KEEPING YOUR FINGER ON THE PULSE of Australia’s foodservice market requires ongoing research and data analysis, as undertaken by market research specialists like Food Industry Foresight. For this year’s Fine Food Australia trade show in September, FI Foresight will be hosting a Talking Trends Stage, including expert presentations and seminars looking at current and emerging trends impacting the food sector. To find out more, we spoke to FI Foresight Managing Director Sissel Rosengren.
“The Australian foodservice market is really unique among all others in the world,” Sissel tells us. “It’s the fastest-changing food market in terms of market size of individual products, and we also have distinct regions where eating out preferences and cuisines vary, along with sources of supply. And while the market continues to evolve, independent cafes and restaurants have remained at its heart – these two channels still have the highest outlet numbers and volume.”
FI Foresight’s market forecasts for 2019 show that cafes are going from strength to strength, restaurants are holding steady, hotels are booming and pubs and clubs are doing well.
“Foodservice operators are ‘working smarter’,” Sissel tells us. “They’re serving smaller dishes and buying pre-prepared foods to save on time and yield, while also reducing the need for skilled staff. They are also choosing leaner fit-outs and making do with existing equipment for longer – compared to a decade ago, overall budgets for new fit-outs have probably halved.”
Australians have long been the biggest eater-outers of breakfast in the western world,
but the past few years have seen further growth in both the breakfast and brunch meal segments. “Breakfast and brunch are the fastest growing meal opportunities,” Sissel says. “In the last five years, they have grown by more than five per cent while lunch has declined. This has been particularly beneficial to both cafes, which have gone from two to three meal segments, and restaurants which are increasingly offering all day dining. Brunch has overtaken lunch as the meal of choice for business meet-ups – it’s cheaper, faster and there’s no wine bill!”
For the past several years, the number one foodservice market driver has been the increasing prevalence towards casual dining – “This has grown out of Australians still wanting to eat out even during volatile economic periods, and their willingness to trade down in their choice of outlet,” Sissel explains. “Dining out is no longer a more formal occasion – fine dining only accounts for a miniscule portion of the 1.7 billion meals served in restaurants and cafes every year. And for the younger generation, eating out is no big deal, it’s simply what you do.”

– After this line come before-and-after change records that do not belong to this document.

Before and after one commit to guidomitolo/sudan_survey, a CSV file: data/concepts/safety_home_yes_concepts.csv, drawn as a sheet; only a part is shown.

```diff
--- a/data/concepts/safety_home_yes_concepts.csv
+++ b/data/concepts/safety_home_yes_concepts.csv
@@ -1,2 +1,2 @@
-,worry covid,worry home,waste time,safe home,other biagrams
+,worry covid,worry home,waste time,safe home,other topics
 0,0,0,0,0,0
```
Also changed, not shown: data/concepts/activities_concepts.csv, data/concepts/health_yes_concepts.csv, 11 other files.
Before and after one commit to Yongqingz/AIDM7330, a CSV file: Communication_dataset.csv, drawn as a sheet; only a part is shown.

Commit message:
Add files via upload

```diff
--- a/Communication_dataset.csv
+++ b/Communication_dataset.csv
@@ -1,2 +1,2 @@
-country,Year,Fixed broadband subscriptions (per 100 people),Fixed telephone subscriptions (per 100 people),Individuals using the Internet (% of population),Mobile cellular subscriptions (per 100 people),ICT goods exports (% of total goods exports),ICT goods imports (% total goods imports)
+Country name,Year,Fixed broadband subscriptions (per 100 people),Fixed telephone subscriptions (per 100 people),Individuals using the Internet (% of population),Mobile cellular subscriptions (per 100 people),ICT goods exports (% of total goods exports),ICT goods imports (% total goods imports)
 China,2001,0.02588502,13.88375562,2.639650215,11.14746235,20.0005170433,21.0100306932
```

You can find out much more about foodservice market trends by visiting the Talking Trends stage at Fine Food in September, or obtain a copy of FI Foresight’s Annual Trend Report by visiting www.fiforesight.com where you can also sign up to receive a free regular newsletter.